– The CEO is pregnant: Yahoo’s new chief reignites the can-we-have-it-all debate, with a twist (Washington Post, July 17, 2012):
NEW YORK — “Another piece of good news today,” tweeted the expectant mom, announcing to her online followers that she and her husband were awaiting a baby boy.
But this wasn’t just any excited mom-to-be. This was 37-year-old Marissa Mayer, the newly named CEO of Yahoo — obviously a huge achievement for anyone, but especially for a woman in the male-dominated tech industry. And she was about six months
Exciting news — especially for Mayer and her husband, of course — but did it mean something for the rest of us, too? Was it a watershed moment in the perennial debate over whether women can “have it all,” with the pendulum swinging happily in the positive direction?
Or was it, as some claimed in the inevitable back-and-forth on Twitter, actually a development that would increase pressure on other working moms, who might not have nearly the resources that Mayer does, in terms of wealth, power, talent and flexibility on the job?
Or was it even sexist to raise the question at all? Would anyone be saying anything if the new Yahoo CEO were an expectant father? No, went a frequent online thread: No one would even pay attention to that.
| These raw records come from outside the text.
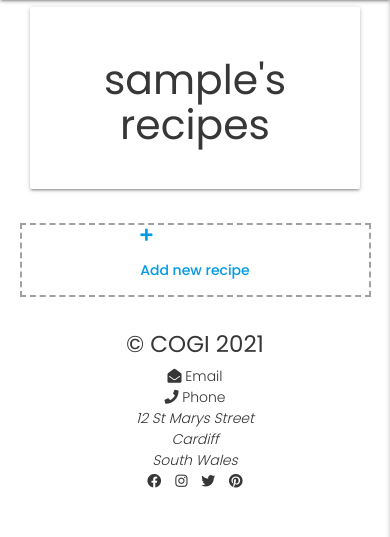
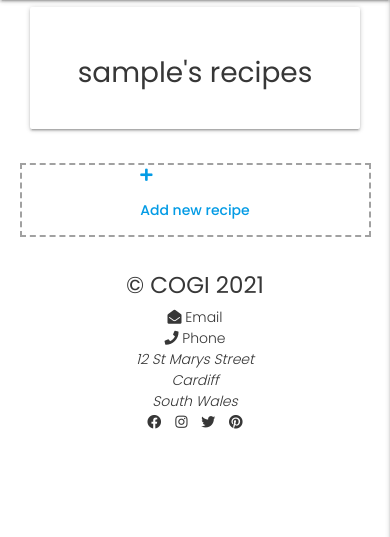
Before and after one commit to Code-Institute-Submissions/cookbook-30, a Flask app: page /profile/1 in a window 390 px wide. Shown: the part 56-593 px from the top of the page. Run offline with Flask 2, Linux system fonts and the light colour scheme; the visitor is signed in with stand-in values (Sample User, id 1); a database or web service that is not in the repository returns one stand-in record (values such as "Sample title"); some libraries are stand-ins or nearby versions.

Commit message:
Add responsivity to profile title

```diff
--- a/static/css/style.css
+++ b/static/css/style.css
@@ -117,6 +117,12 @@ body {
     padding: 30px 0px;
 }
 
+/*  ---------------------- * Profile */
+
+.welcome {
+    font-size: 2rem;
+}
+
 /*  ---------------------- * Recipe cards and results */
 
 .search {
@@ -234,5 +240,9 @@ footer a:hover {
         height: auto;
     }
 
+    .welcome {
+        font-size: 2.5rem;
+    }
+
 
 }
--- a/templates/profile.html
+++ b/templates/profile.html
@@ -6,7 +6,7 @@
     <div class="row">
         <div class="col s12 m8 offset-m2">
             <div class="card-panel">
-                <h3 class="center-align">
+                <h3 class="center-align welcome">
                     {{ username }}'s recipes
                 </h3>
             </div>
@@ -16,7 +16,7 @@
     <!-- Recipes -->
     <div class="row">
         <!-- Add recipe button -->
-        <div class="col s12 m4 create-recipe">
+        <div class="col s12 m6 l4 create-recipe">
             <a href="{{ url_for('add_recipe') }}">
                 <i class="fas fa-plus"></i>
                 <p><strong>Add new recipe</strong></p>
@@ -25,7 +25,7 @@
         <!-- Recipes only created by the logged in user shown in cards -->
         {% for recipe in recipes %}
             {% if session.user|lower == recipe.created_by|lower %}
-                <div class="col s12 m4">
+                <div class="col s12 m6 l4">
                     <!-- Link to recipe page -->
                     <a href="{{ url_for('recipe', recipe_id=recipe._id) }}">
                         <div class="card">
```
What was clear was that Mayer’s situation as a pregnant CEO of a Fortune 500 company was not only rare, but probably unique. She becomes only the 20th current female CEO of a Fortune 500 company, according to Catalyst, an organization that tracks women in the workplace. It does not track pregnancies, but said it was not aware of other such CEOs who have been pregnant while in the job. And it’s clear that though some of those prominent female CEOs have children, they are older, and thus well out of maternity-leave territory.
Mayer herself, who left Google to take the new job, wasn’t speaking — tied up with her first-day responsibilities Tuesday at Yahoo, she declined interview requests, including one from The Associated Press. But on Monday, she told Fortune magazine that the Yahoo board “showed their evolved thinking” by hiring a pregnant chief executive, and that she planned to take only a few weeks maternity leave — during which she would work throughout.